• kl

    Kathyann Lorka
    Board of

    Our Legislators Could Use Some Education

    Education is a wonderful thing – and our state legislators could sure use some, when it comes to understanding the frustrations and obstacles school districts continue to face, year after year after year.

    I recently attended the New York State School Boards Convention in New York City, with our East Aurora School District Superintendent James Bodziak and fellow board member Marybeth Covert. This 91st convention featured some interesting and useful seminars and networking opportunities pertaining to collective bargaining for survival, preparing school budgets in a perfect storm, effective teachers, the tax cap issue, bullying, and more.

    Attending these sessions, I reflected on all that goes into running a school district.
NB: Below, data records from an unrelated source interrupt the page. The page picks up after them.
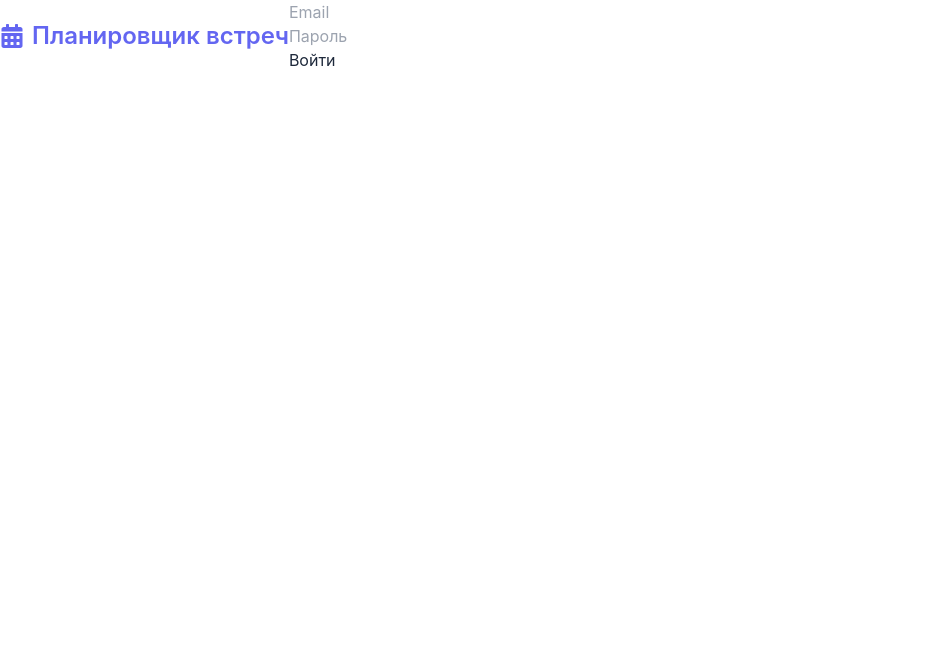
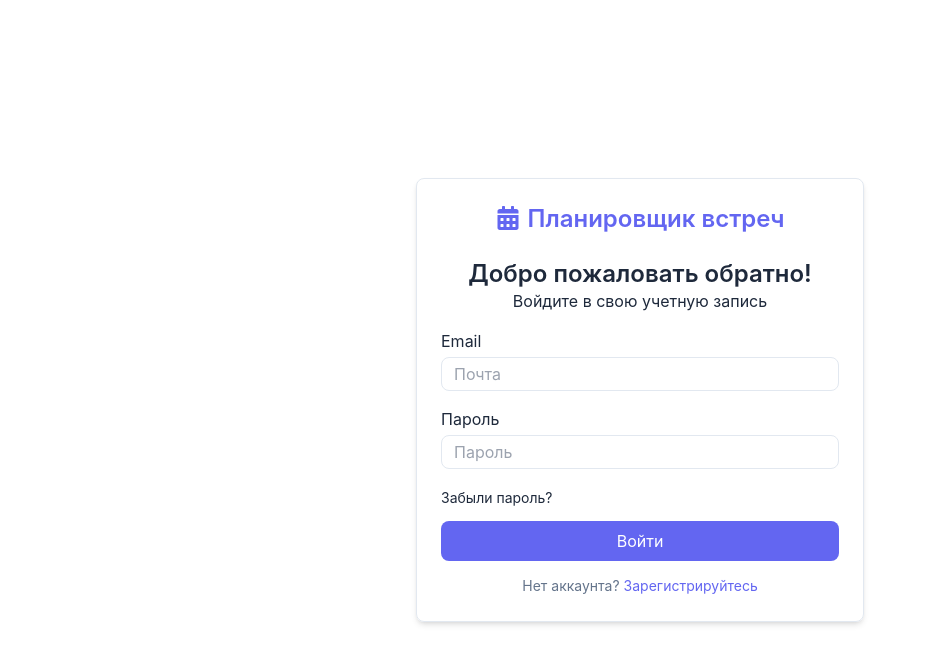
Before and after one commit to AlexeyKomarov99/MeetingPlanner, a Next.js app in the folder frontend/: page /auth/login in a window 1280 px wide. Shown: the top 664 px of the page, without its empty margins (0-926 px from the left). Built offline with nearby package versions, Linux system fonts and the light colour scheme.

Commit message:
Написание стилей компонентам RegisterForm и LoginForm

```diff
--- a/frontend/app/auth/login/page.js
+++ b/frontend/app/auth/login/page.js
@@ -5,61 +5,20 @@ import LoginForm from '../../../components/forms/LoginForm'
 
 const page = () => {
 
-  // add location
   return (
-    <div className='flex'>
-      <Logo />
-      <LoginForm />
+    <div className='min-h-screen flex justify-center items-center'>
+      <div className='w-full max-w-md p-6 border border-[var(--border-light)] rounded-lg shadow-md'>
+        <div className='flex justify-center mb-6'>
+          <Logo />
+        </div>
+        <div className='text-center mb-4'>
+          <h4>Добро пожаловать обратно!</h4>
+          <span>Войдите в свою учетную запись</span>
+        </div>
+        <LoginForm />
+      </div>
     </div>
   )
 }
 
 export default page
-
-
-
-
-
-// components/forms/LoginForm.js
-// 'use client';
-// import { useForm } from 'react-hook-form';
-// import { zodResolver } from '@hookform/resolvers/zod';
-// import { loginSchema } from '../../lib/validation';
-
-// export default function LoginForm() {
-//   const { register, handleSubmit, formState: { errors } } = useForm({
-//     resolver: zodResolver(loginSchema)
-//   });
-
-//   const onSubmit = async (data) => {
-//     console.log('Login data:', data);
-//     // TODO: API call
-//   };
-
-//   return (
-//     <form onSubmit={handleSubmit(onSubmit)} className="space-y-4">
-//       <div>
-//         <input
-//           {...register('email')}
-//           placeholder="Email"
-//           className="w-full p-3 border border-[var(--border-light)] rounded-lg"
-//         />
-//         {errors.email && <p className="text-red-500 text-sm">{errors.email.message}</p>}
-//       </div>
-
-//       <div>
-//         <input
-//           type="password"
-//           {...register('password')}
-//           placeholder="Пароль"
-//           className="w-full p-3 border border-[var(--border-light)] rounded-lg"
-//         />
-//         {errors.password && <p className="text-red-500 text-sm">{errors.password.message}</p>}
-//       </div>
-
-//       <button type="submit" className="w-full bg-[var(--bg-accent)] text-white p-3 rounded-lg">
-//         Войти
-//       </button>
-//     </form>
-//   );
-// }
--- a/frontend/app/global.css
+++ b/frontend/app/global.css
@@ -6,9 +6,10 @@
     box-sizing: border-box;
     padding: 0;
     margin: 0;
-    outline: 0;
+    /* outline: 0; */
     list-style-type: none;
     text-decoration: none;
+    user-select: none;
 }
 
 :root {
@@ -99,7 +100,17 @@
   color: var(--bg-primary);
 }
 
-/* Отлично! Как мне теперь при наведении мыши сделать так, чтобы у меня кнопка приобретала фон акцентного цвета, а текст белого? */
+.btn-accent-color {
+  padding: 8px 16px;
+  border-radius: 8px;
+  background-color: var(--bg-accent);
+  color: var(--bg-primary);
+  transition: color 0.2s ease, background-color 0.2s ease, filter 0.2s ease;
+  cursor: pointer;
+}
+.btn-accent-color:hover {
+  filter: brightness(1.1);
+}
 
 @layer base {
   body {
@@ -132,9 +143,9 @@
     transition: color 0.2s ease;
   }
 
-  a:hover {
+  /* a:hover {
     color: var(--accent-purple);
-  }
+  } */
 
   /* Кнопки базовые */
   button {
--- a/frontend/components/forms/LoginForm.js
+++ b/frontend/components/forms/LoginForm.js
@@ -3,6 +3,7 @@ import React from 'react'
 import { useForm } from 'react-hook-form';
 import { zodResolver } from '@hookform/resolvers/zod';
 import { loginSchema } from '../../lib/validation';
+import Link from 'next/link';
 
 const LoginForm = () => {
     const { register, handleSubmit, formState: { errors } } = useForm({
@@ -15,32 +16,58 @@ const LoginForm = () => {
     };
 
     return (
-        <form onSubmit={handleSubmit(onSubmit)}>
-            <div>
+        <form
+            onSubmit={handleSubmit(onSubmit)}
+        >
+            <div className='space-y-3'>
+                <div className='flex flex-col'>
+                    <label className='block text-[var(--text-primary)] mb-1'>Email</label>
                     <input
                         {...register('email')}
-                    placeholder='Email'
-                    className=''
+                        placeholder='Почта'
+                        className='w-full px-3 py-1 border border-[var(--border-light)] rounded-lg mb-1 hover:border-[var(--text-accent)!important] transition-colors duration-200 focus:border-[var(--text-accent)!important] focus:outline-none cursor-pointer'
                     />
-                {errors.email && <span>{errors.email.message}</span>}
+                    {errors.email && <span className='text-sm text-red-500'>{errors.email.message}</span>}
                 </div>
 
-            <div>
+                <div className='flex flex-col'>
+                    <label className='block text-[var(--text-primary)] mb-1'>Пароль</label>
                     <input
                         type='password'
                         {...register('password')}
                         placeholder="Пароль"
-                    className=''
+                        className='w-full px-3 py-1 border border-[var(--border-light)] rounded-lg mb-1 hover:border-[var(--text-accent)!important] transition-colors duration-200 focus:border-[var(--text-accent)!important] focus:outline-none cursor-pointer'
                     />
-                {errors.password && <span>{errors.password.message}</span>}
+                    {errors.password && <span className='text-sm text-red-500'>{errors.password.message}</span>}
+                </div>
+
+                <div className='text-left mt-2'>
+                    <Link
+                        href='/auth/forgot-password'
+                        className='text-[var(--text-primary)] text-sm hover:text-[var(--text-accent)]'
+                    >
+                        Забыли пароль?
+                    </Link>
                 </div>
 
                 <button
                     type='submit'
-                className=''
+                    className='btn-accent-color w-full'
                 >
                     Войти
                 </button>
+
+                <div className='text-center mt-4'>
+                    <span className='text-[var(--text-secondary)] text-sm'>
+                        Нет аккаунта?{' '}
+                        <Link href='/auth/register' className='text-[var(--text-accent)]'>
+                            Зарегистрируйтесь
+                        </Link>
+                    </span>
+                </div>
+
+            </div>
+
         </form>
     )
 }
--- a/frontend/components/forms/RegisterForm.js
+++ b/frontend/components/forms/RegisterForm.js
@@ -0,0 +1,101 @@
+'use client'
+import React from 'react'
+import { useForm } from 'react-hook-form';
+import { zodResolver } from '@hookform/resolvers/zod';
+import { registerSchema } from '../../lib/validation';
+import Link from 'next/link';
+
+function RegisterForm() {
+    const { register, handleSubmit, formState: { errors } } = useForm({
+        resolver: zodResolver(registerSchema)
+    });
+
+    const onSubmit = async (data) => {
+        console.log('Registr data:', data);
+        // TODO: API call
+    };
+
+    return (
+        <form onSubmit={handleSubmit(onSubmit)}>
+            <div className='space-y-3'>
+
+                {/* Имя и фамилия */}
+                <div className='grid grid-cols-2 gap-3'>
+                    <div className='flex flex-col'>
+                        <label className='block text-[var(--text-primary)] mb-1'>Имя</label>
+                        <input
+                            {...register('name')}
+                            placeholder='Имя'
+                            className='w-full px-3 py-1 border border-[var(--border-light)] rounded-lg mb-1 hover:border-[var(--text-accent)!important] transition-colors duration-200 focus:border-[var(--text-accent)!important] focus:outline-none cursor-pointer'
+                        />
+                        {errors.name && <span className='text-sm text-red-500'>{errors.name.message}</span>}
+                    </div>
+
+                    <div className='flex flex-col'>
+                        <label className='block text-[var(--text-primary)] mb-1'>Фамилия</label>
+                        <input
+                            {...register('surname')}
+                            placeholder='Фамилия'
+                            className='w-full px-3 py-1 border border-[var(--border-light)] rounded-lg mb-1 hover:border-[var(--text-accent)!important] transition-colors duration-200 focus:border-[var(--text-accent)!important] focus:outline-none cursor-pointer'
+                        />
+                        {errors.surname && <span className='text-sm text-red-500'>{errors.surname.message}</span>}
+                    </div>
+                </div>
+
+                {/* Email */}
+                <div className='flex flex-col'>
+                    <label className='block text-[var(--text-primary)] mb-1'>Email</label>
+                    <input
+                        {...register('email')}
+                        placeholder='Email'
+                        className='w-full px-3 py-1 border border-[var(--border-light)] rounded-lg mb-1 hover:border-[var(--text-accent)!important] transition-colors duration-200 focus:border-[var(--text-accent)!important] focus:outline-none cursor-pointer'
+                    />
+                    {errors.email && <span className='text-sm text-red-500'>{errors.email.message}</span>}
+                </div>
+
+                {/* Password */}
+                <div className='flex flex-col'>
+                    <label className='block text-[var(--text-primary)] mb-1'>Пароль</label>
+                    <input
+                        type='password'
+                        {...register('password')}
+                        placeholder="Пароль"
+                        className='w-full px-3 py-1 border border-[var(--border-light)] rounded-lg mb-1 hover:border-[var(--text-accent)!important] transition-colors duration-200 focus:border-[var(--text-accent)!important] focus:outline-none cursor-pointer'
+                    />
+                    {errors.password && <span className='text-sm text-red-500'>{errors.password.message}</span>}
+                </div>
+
+                {/* Confirm password */}
+                <div className='flex flex-col'>
+                    <label className='block text-[var(--text-primary)] mb-1'>Подтвердите пароль</label>
+                    <input
+                        type='password'
+                        {...register('confirmPassword')}
+                        placeholder="Повторите пароль"
+                        className='w-full px-3 py-1 border border-[var(--border-light)] rounded-lg mb-1 hover:border-[var(--text-accent)!important] transition-colors duration-200 focus:border-[var(--text-accent)!important] focus:outline-none cursor-pointer'
+                    />
+                    {errors.confirmPassword && <span className='text-sm text-red-500'>{errors.confirmPassword.message}</span>}
+                </div>
+
+                <button
+                    type='submit'
+                    className='btn-accent-color w-full'
+                >
+                    Зарегистрироваться
+                </button>
+
+                <div className='text-center pt-8'>
+                    <span className='text-[var(--text-secondary)] text-sm'>
+                        Уже есть аккаунт?{' '}
+                        <Link href='/auth/login' className='text-[var(--text-accent)]'>
+                            Войти
+                        </Link>
+                    </span>
+                </div>
+
+            </div>
+        </form>
+    )
+}
+
+export default RegisterForm
--- a/frontend/components/ui/HeaderWrapper.js
+++ b/frontend/components/ui/HeaderWrapper.js
@@ -5,7 +5,7 @@ import Header from './Header'
 
 function HeaderWrapper() {
     const pathname = usePathname()
-    if (['/auth/login', '/auth/register'].includes(pathname)) {
+    if (['/auth/login', '/auth/register', '/auth/forgot-password'].includes(pathname)) {
         return null
     }
     return <Header />
--- a/frontend/components/ui/Logo.js
+++ b/frontend/components/ui/Logo.js
@@ -1,17 +1,13 @@
 import React from 'react'
-import Link from 'next/link'
 //===== assets =====//
 import { FaCalendarAlt as CalendarIcon } from 'react-icons/fa'
 
 const Logo = () => {
   return (
-    <Link
-        href='/'
-        className='flex items-center cursor-pointer'
-    >
+    <div className='flex items-center'>
         <CalendarIcon className='mr-2 main-icon' style={{ color: 'var(--text-accent)' }}/>
         <h4 className='' style={{ color: 'var(--text-accent)' }}>Планировщик встреч</h4>
-    </Link>
+    </div>
   )
 }
 
```
Also changed, not shown: frontend/app/auth/forgot-password/page.js (added, +9 -0 lines), frontend/app/auth/register/page.js (+10 -1 lines), frontend/lib/validation.js (+6 -1 lines). Lines whose indentation alone changed are shown as unchanged.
And I had to seriously question how in touch - or, rather, out of touch - Albany and the Commissioner of Education are with the practical business of running a school district effectively. By effectively, I mean properly focused on putting students first, together with maintaining fiscal prudence and fiscal sanity. Do our state legislators or the Commissioner actually know how a school budget gets developed? How to run a basic meeting…a school district…a government that supports the mandates it gives us?

    They offer good sound bites, but have they sat in a school board meeting and thought the process through, as school districts do? I wish they would actually show up at one of our meetings and see the work that gets done and the issues that are addressed. I wish instead of dictating to us how schools should be run, they would make greater efforts to get their own house in order.

    Instead, what I see are state lawmakers talking out of both sides of their mouths. They want to control our school districts to the point where we cannot raise the school tax more than 2% to 4%, as if this were a stroke of fiscal genius from the state. Well, believe it or not, we already know how important it is to contain local property tax increases. In East Aurora , we haven’t had a tax increase greater than 2% in more than five years. Yep, we had that one figured out.

    Our school board members work hard to bring the message to legislators: don’t cap the tax, CAP the COST! And, how are they helping us cap those costs? Well, how about the latest unfunded mandate?  Now they’re requiring more mandatory training for new school board members. As if any new school board member, like any veteran member, with a lick of sense isn't already scrambling for all the training he/she can get.

    A more inspired and helpful mandate would be for the Commissioner and legislators themselves to be “trained” in the challenges school districts face. Perhaps they would benefit from a six-hour course on the impacts of unfunded and underfunded mandates on local school district budgets and programs.

    They keep talking tax cap, so evidently, we haven’t yet found the “teachable moment” to help legislators understand the need to control the spiraling increases in pension and health insurance costs. Those costs range from 12 to 16%, and somehow our already-burdened school districts have to come up with the money year after year. To heck with capping a tax rate, how about capping that?

    Instead, we are subjected to more and more state-mandated tasks and expectations, with no money from the state to accomplish them.

    So, where do we come up with the money? We’ve all been through this in our budget meetings, and we we always come back to budget cuts. Invariably, cultural programs are among the first things we look at. Or we get saddled with larger classroom sizes. Or make some other cost reduction that is unacceptable in our hearts but necessary in our budgets.

    We have so much to offer our kids, but can we afford it? “It takes a village” of school district administrators, teachers, staff, parents, state education authorities and state legislators working together – with the right attitude.

    We need to relax the mandates and reduce the cost of educating students and doing business in New York State. Cap the costs and you will automatically cap the tax.

    Let’s focus on keeping education affordable, and meaningful - not just something whose funding needs to be “capped” or whose programs must be reduced to the barest, affordable minimum. Let’s keep our schools strong, and our funding commensurate with our mandates.

    It’s not just in the hands of school boards alone. It ’s up to our legislators and our educational system to help make all that happen.